__WHAT YOU HAVE TO DO__:
Retrieve all lines below that have the string "commit".

__MATERIALS PROVIDED__:
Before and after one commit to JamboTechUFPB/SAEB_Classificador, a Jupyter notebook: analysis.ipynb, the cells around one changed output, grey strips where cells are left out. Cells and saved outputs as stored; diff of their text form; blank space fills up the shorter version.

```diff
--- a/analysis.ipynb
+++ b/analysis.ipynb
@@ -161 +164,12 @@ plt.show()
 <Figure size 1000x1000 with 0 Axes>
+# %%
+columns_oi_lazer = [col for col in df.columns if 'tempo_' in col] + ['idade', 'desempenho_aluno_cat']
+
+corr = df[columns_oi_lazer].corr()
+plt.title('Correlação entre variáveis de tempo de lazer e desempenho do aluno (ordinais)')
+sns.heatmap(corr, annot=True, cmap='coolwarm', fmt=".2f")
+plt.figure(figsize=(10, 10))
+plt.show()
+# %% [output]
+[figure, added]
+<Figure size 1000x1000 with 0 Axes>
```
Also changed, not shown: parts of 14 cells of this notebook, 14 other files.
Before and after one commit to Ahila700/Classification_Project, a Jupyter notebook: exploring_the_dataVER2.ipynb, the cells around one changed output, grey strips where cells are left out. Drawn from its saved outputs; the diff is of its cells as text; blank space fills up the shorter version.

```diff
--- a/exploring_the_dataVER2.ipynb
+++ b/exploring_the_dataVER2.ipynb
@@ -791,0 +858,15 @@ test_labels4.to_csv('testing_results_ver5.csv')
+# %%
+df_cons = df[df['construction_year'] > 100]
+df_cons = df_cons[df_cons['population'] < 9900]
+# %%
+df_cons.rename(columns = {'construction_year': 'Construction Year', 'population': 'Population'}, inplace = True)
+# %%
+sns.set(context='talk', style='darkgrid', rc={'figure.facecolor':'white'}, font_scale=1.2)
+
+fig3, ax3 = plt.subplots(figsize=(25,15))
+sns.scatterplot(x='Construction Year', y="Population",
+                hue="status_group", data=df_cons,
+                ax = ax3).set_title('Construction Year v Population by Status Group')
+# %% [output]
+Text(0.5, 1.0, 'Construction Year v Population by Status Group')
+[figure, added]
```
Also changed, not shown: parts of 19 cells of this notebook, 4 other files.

__SOLUTION TO THE EXERCISE__:
Before and after one commit to JamboTechUFPB/SAEB_Classificador, a Jupyter notebook: analysis.ipynb, the cells around one changed output, grey strips where cells are left out. Cells and saved outputs as stored; diff of their text form; blank space fills up the shorter version.
Before and after one commit to Ahila700/Classification_Project, a Jupyter notebook: exploring_the_dataVER2.ipynb, the cells around one changed output, grey strips where cells are left out. Drawn from its saved outputs; the diff is of its cells as text; blank space fills up the shorter version.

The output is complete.